=== Recorded information ===

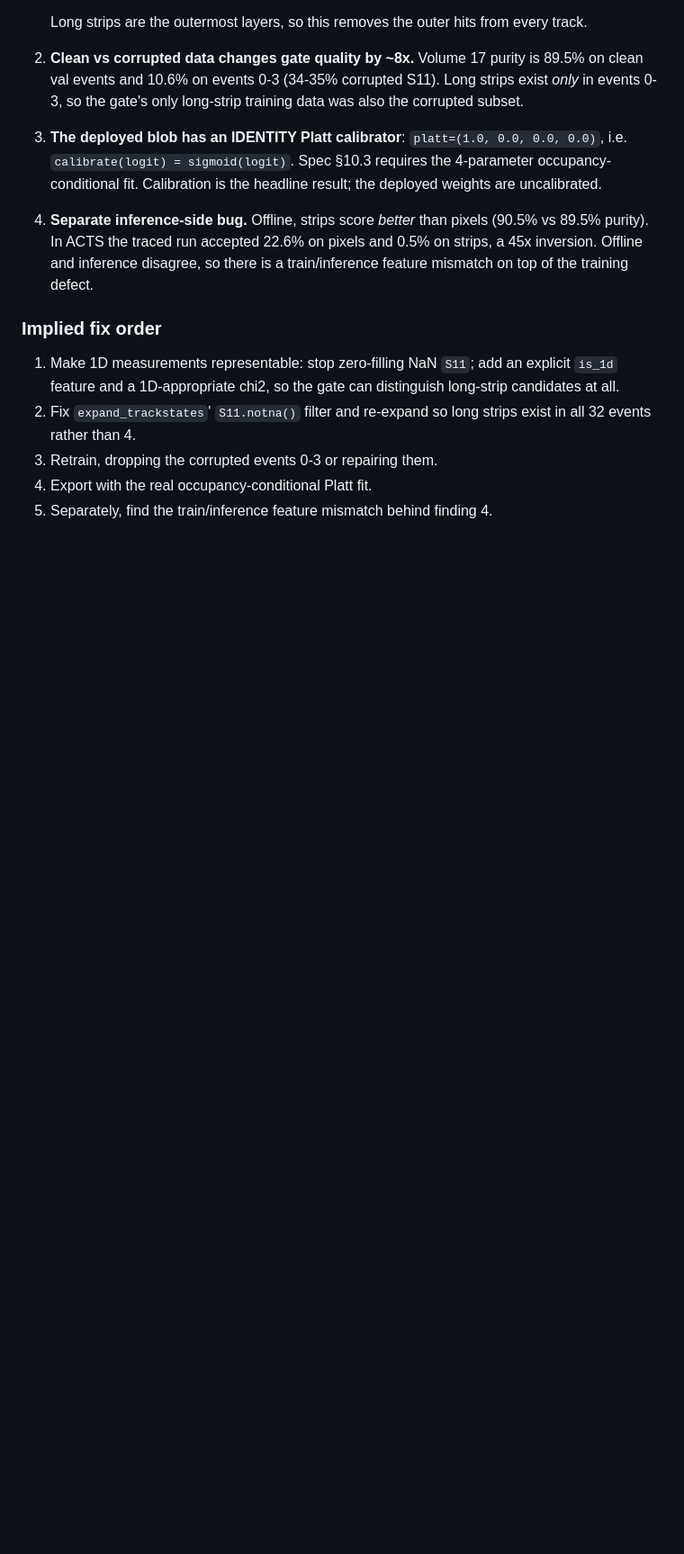
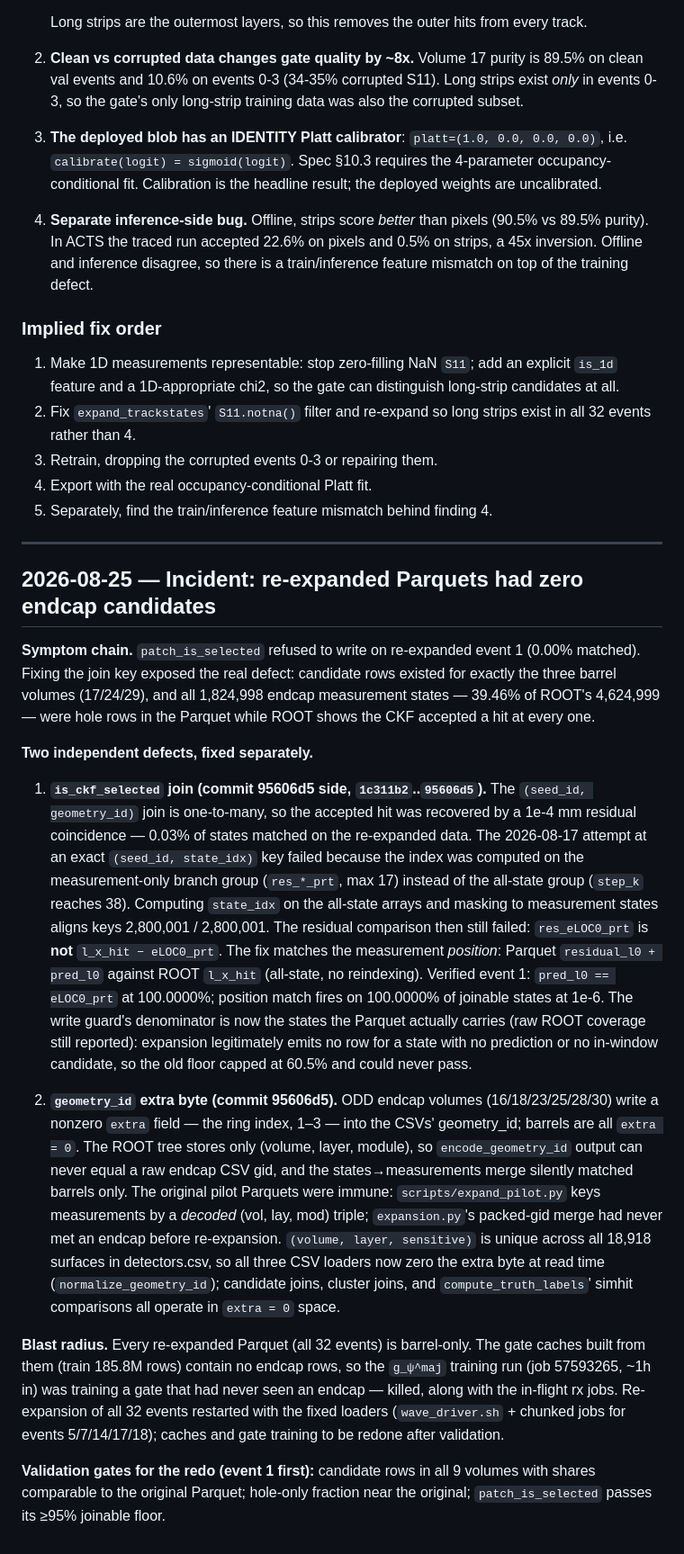
Before and after one commit to matthewmusson/cCKF, a Markdown page: experiments/LOG.md, the part around the change. Shown at 90% size. Drawn GitHub-style; blank space fills up the shorter version.

Commit message:
docs: log the endcap geometry_id incident and the is_ckf_selected join fix
Co-Authored-By: Claude Opus 5 <noreply@anthropic.com>

```diff
--- a/experiments/LOG.md
+++ b/experiments/LOG.md
@@ -992,3 +992,59 @@ exact weights the C++ runs) and stratified by `volume_id`.
 3. Retrain, dropping the corrupted events 0-3 or repairing them.
 4. Export with the real occupancy-conditional Platt fit.
 5. Separately, find the train/inference feature mismatch behind finding 4.
+
+---
+
+## 2026-08-25 — Incident: re-expanded Parquets had zero endcap candidates
+
+**Symptom chain.** `patch_is_selected` refused to write on re-expanded event 1
+(0.00% matched). Fixing the join key exposed the real defect: candidate rows
+existed for exactly the three barrel volumes (17/24/29), and all 1,824,998
+endcap measurement states — 39.46% of ROOT's 4,624,999 — were hole rows in the
+Parquet while ROOT shows the CKF accepted a hit at every one.
+
+**Two independent defects, fixed separately.**
+
+1. **`is_ckf_selected` join (commit 95606d5 side, `1c311b2`..`95606d5`).**
+   The `(seed_id, geometry_id)` join is one-to-many, so the accepted hit was
+   recovered by a 1e-4 mm residual coincidence — 0.03% of states matched on
+   the re-expanded data. The 2026-08-17 attempt at an exact
+   `(seed_id, state_idx)` key failed because the index was computed on the
+   measurement-only branch group (`res_*_prt`, max 17) instead of the
+   all-state group (`step_k` reaches 38). Computing `state_idx` on the
+   all-state arrays and masking to measurement states aligns keys 2,800,001 /
+   2,800,001. The residual comparison then still failed: `res_eLOC0_prt` is
+   **not** `l_x_hit − eLOC0_prt`. The fix matches the measurement *position*:
+   Parquet `residual_l0 + pred_l0` against ROOT `l_x_hit` (all-state, no
+   reindexing). Verified event 1: `pred_l0 == eLOC0_prt` at 100.0000%;
+   position match fires on 100.0000% of joinable states at 1e-6.
+   The write guard's denominator is now the states the Parquet actually
+   carries (raw ROOT coverage still reported): expansion legitimately emits
+   no row for a state with no prediction or no in-window candidate, so the
+   old floor capped at 60.5% and could never pass.
+
+2. **`geometry_id` extra byte (commit 95606d5).** ODD endcap volumes
+   (16/18/23/25/28/30) write a nonzero `extra` field — the ring index, 1–3 —
+   into the CSVs' geometry_id; barrels are all `extra = 0`. The ROOT tree
+   stores only (volume, layer, module), so `encode_geometry_id` output can
+   never equal a raw endcap CSV gid, and the states→measurements merge
+   silently matched barrels only. The original pilot Parquets were immune:
+   `scripts/expand_pilot.py` keys measurements by a *decoded* (vol, lay, mod)
+   triple; `expansion.py`'s packed-gid merge had never met an endcap before
+   re-expansion. `(volume, layer, sensitive)` is unique across all 18,918
+   surfaces in detectors.csv, so all three CSV loaders now zero the extra
+   byte at read time (`normalize_geometry_id`); candidate joins, cluster
+   joins, and `compute_truth_labels`' simhit comparisons all operate in
+   `extra = 0` space.
+
+**Blast radius.** Every re-expanded Parquet (all 32 events) is barrel-only.
+The gate caches built from them (train 185.8M rows) contain no endcap rows,
+so the `g_ψ^maj` training run (job 57593265, ~1h in) was training a gate that
+had never seen an endcap — killed, along with the in-flight rx jobs.
+Re-expansion of all 32 events restarted with the fixed loaders
+(`wave_driver.sh` + chunked jobs for events 5/7/14/17/18); caches and gate
+training to be redone after validation.
+
+**Validation gates for the redo (event 1 first):** candidate rows in all 9
+volumes with shares comparable to the original Parquet; hole-only fraction
+near the original; `patch_is_selected` passes its ≥95% joinable floor.
```
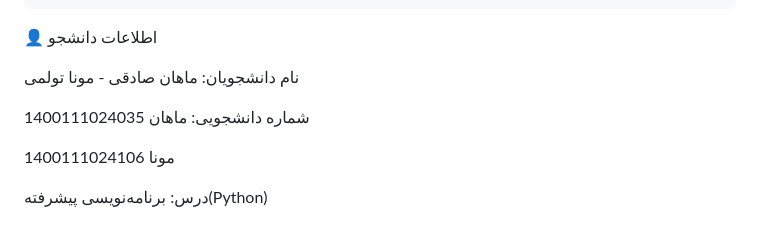
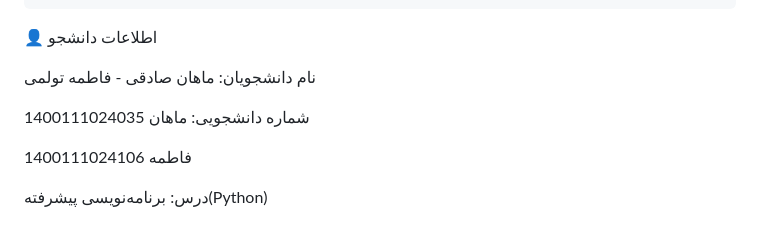
Before and after one commit to Mahan-Sadeghi/GPU_as_a_Service, a Markdown page: README.md, the part around the change. GitHub-like rendering.

```diff
--- a/README.md
+++ b/README.md
@@ -80,10 +80,10 @@ gpu_project/
 
 👤 اطلاعات دانشجو
 
-نام دانشجویان: ماهان صادقی - مونا تولمی
+نام دانشجویان: ماهان صادقی - فاطمه تولمی
 
 شماره دانشجویی: ماهان 1400111024035
 
-مونا 1400111024106
+فاطمه 1400111024106
 
 درس: برنامه‌نویسی پیشرفته(Python)
```
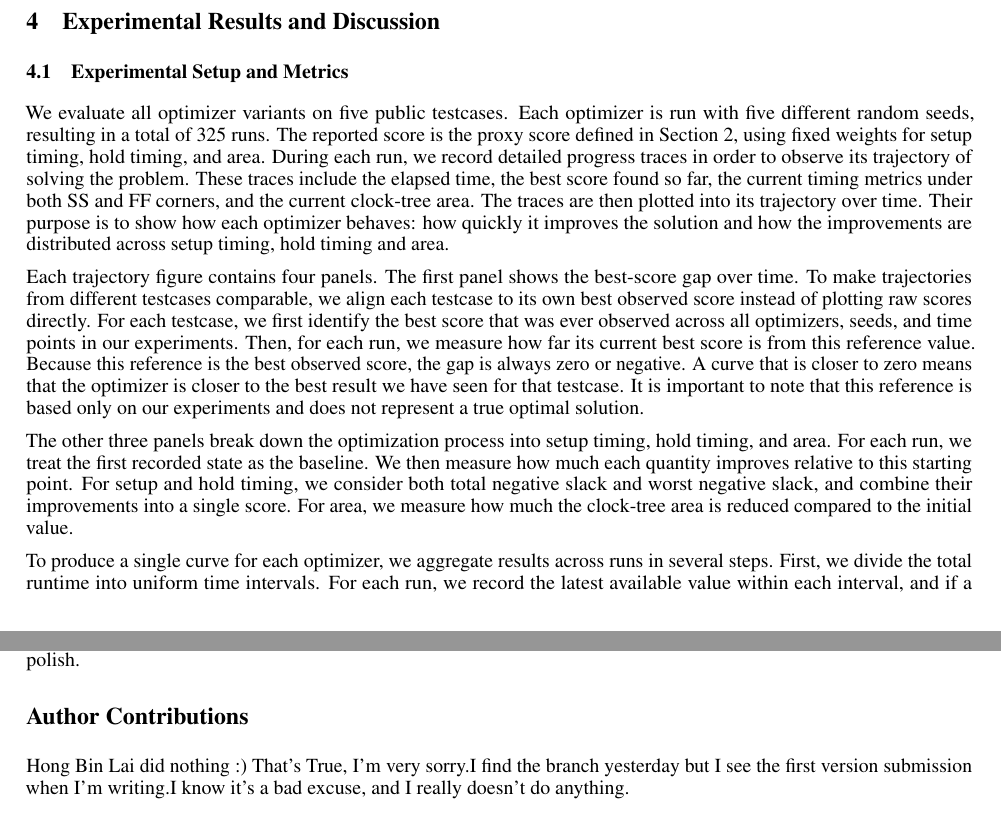
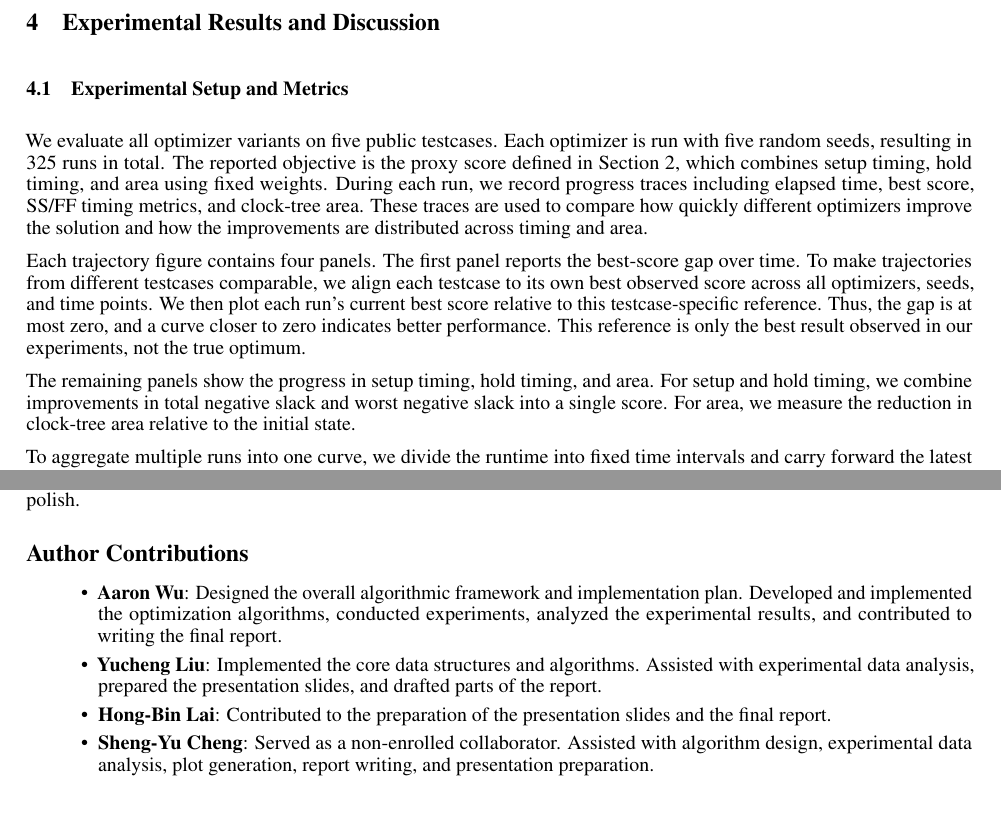
Before and after one commit to AaronWu-train/iccadcontest-2026D, a LaTeX paper (report/main.tex): two parts of pages 5 and 9 of 10, joined at a grey line, cut so that both start at the same text. Compiled offline with pdfLaTeX.

Commit message:
Refactor experimental setup section for clarity and conciseness; enhance author contributions list.

```diff
--- a/report/main.tex
+++ b/report/main.tex
@@ -253,29 +253,10 @@ After the optimizer finishes, the solver restores the best-seen \texttt{ClockTre
 
 \subsection{Experimental Setup and Metrics}
 
-We evaluate all optimizer variants on five public testcases.
-Each optimizer is run with five different random seeds, resulting in a total of 325 runs.
-The reported score is the proxy score defined in Section~2, using fixed weights for setup timing, hold timing, and area.
-During each run, we record detailed progress traces in order to observe its trajectory of solving the problem.
-These traces include the elapsed time, the best score found so far, the current timing metrics under both SS and FF corners, and the current clock-tree area.
-The traces are then plotted into its trajectory over time.
-Their purpose is to show how each optimizer behaves: how quickly it improves the solution and how the improvements are distributed across setup timing, hold timing and area.
+We evaluate all optimizer variants on five public testcases. Each optimizer is run with five random seeds, resulting in 325 runs in total. The reported objective is the proxy score defined in Section~2, which combines setup timing, hold timing, and area using fixed weights. During each run, we record progress traces including elapsed time, best score, SS/FF timing metrics, and clock-tree area. These traces are used to compare how quickly different optimizers improve the solution and how the improvements are distributed across timing and area.
 
-Each trajectory figure contains four panels.
-The first panel shows the best-score gap over time.
-To make trajectories from different testcases comparable, we align each testcase to its own best observed score instead of plotting raw scores directly.
-For each testcase, we first identify the best score that was ever observed across all optimizers, seeds, and time points in our experiments.
-Then, for each run, we measure how far its current best score is from this reference value.
-Because this reference is the best observed score, the gap is always zero or negative.
-A curve that is closer to zero means that the optimizer is closer to the best result we have seen for that testcase.
-It is important to note that this reference is based only on our experiments and does not represent a true optimal solution.
+Each trajectory figure contains four panels. The first panel reports the best-score gap over time. To make trajectories from different testcases comparable, we align each testcase to its own best observed score across all optimizers, seeds, and time points. We then plot each run's current best score relative to this testcase-specific reference. Thus, the gap is at most zero, and a curve closer to zero indicates better performance. This reference is only the best result observed in our experiments, not the true optimum.
 
-The other three panels break down the optimization process into setup timing, hold timing, and area.
-For each run, we treat the first recorded state as the baseline.
-We then measure how much each quantity improves relative to this starting point.
-For setup and hold timing, we consider both total negative slack and worst negative slack, and combine their improvements into a single score.
-For area, we measure how much the clock-tree area is reduced compared to the initial value.
+The remaining panels show the progress in setup timing, hold timing, and area. For setup and hold timing, we combine improvements in total negative slack and worst negative slack into a single score. For area, we measure the reduction in clock-tree area relative to the initial state.
 
-To produce a single curve for each optimizer, we aggregate results across runs in several steps.
-First, we divide the total runtime into uniform time intervals.
-For each run, we record the latest available value within each interval, and if a value is missing, we carry forward the most recent one.
+To aggregate multiple runs into one curve, we divide the runtime into fixed time intervals and carry forward the latest available value when a run has no record in an interval. For each testcase, we take the median over the five seeds at every time point. We then average these testcase-level medians to obtain the main curve. The shaded region shows variation across testcases, so it reflects testcase-dependent behavior rather than random-seed uncertainty.
@@ -456,7 +433,17 @@ calibrating the proxy weights with more feedback, and adding a stronger
 late-stage area-aware resize/remove polish.
 
 \section*{Author Contributions}
-Hong Bin Lai did nothing :\(\)) That's True, I'm very sorry.I find the branch yesterday but I see the first version submission when I'm writing.I know it's a bad excuse, and I really doesn't do anything.
+
+\begin{itemize}
+  \item \textbf{Aaron Wu}: Designed the overall algorithmic framework and implementation plan. Developed and implemented the optimization algorithms, conducted experiments, analyzed the experimental results, and contributed to writing the final report.
+
+  \item \textbf{Yucheng Liu}: Implemented the core data structures and algorithms. Assisted with experimental data analysis, prepared the presentation slides, and drafted parts of the report.
+
+  \item \textbf{Hong-Bin Lai}: Contributed to the preparation of the presentation slides and the final report.
+
+  \item \textbf{Sheng-Yu Cheng}: Served as a non-enrolled collaborator. Assisted with algorithm design, experimental data analysis, plot generation, report writing, and presentation preparation.
+\end{itemize}
+
 
 \section*{Generative AI Usage Disclosure}
 We used generative AI tools during the development of this project. In particular, OpenAI Codex and Cursor was used extensively to assist with source-code implementation, including parser construction, clock-tree data structures, timing evaluation routines, optimization-loop implementation, test scripts, and refactoring. Approximately 80\% of the submitted source code was initially generated or modified with the assistance of Codex or Cursor.
```
Also changed, not shown: report/main.pdf, report/main.tex (6 more changed lines).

===

> **Your assignment**
Search the data above for the string "states" and copy each line that has it.

> **Answer below**
+endcap measurement states — 39.46% of ROOT's 4,624,999 — were hole rows in the
+   recovered by a 1e-4 mm residual coincidence — 0.03% of states matched on
+   all-state arrays and masking to measurement states aligns keys 2,800,001 /
+   position match fires on 100.0000% of joinable states at 1e-6.
+   The write guard's denominator is now the states the Parquet actually
+   never equal a raw endcap CSV gid, and the states→measurements merge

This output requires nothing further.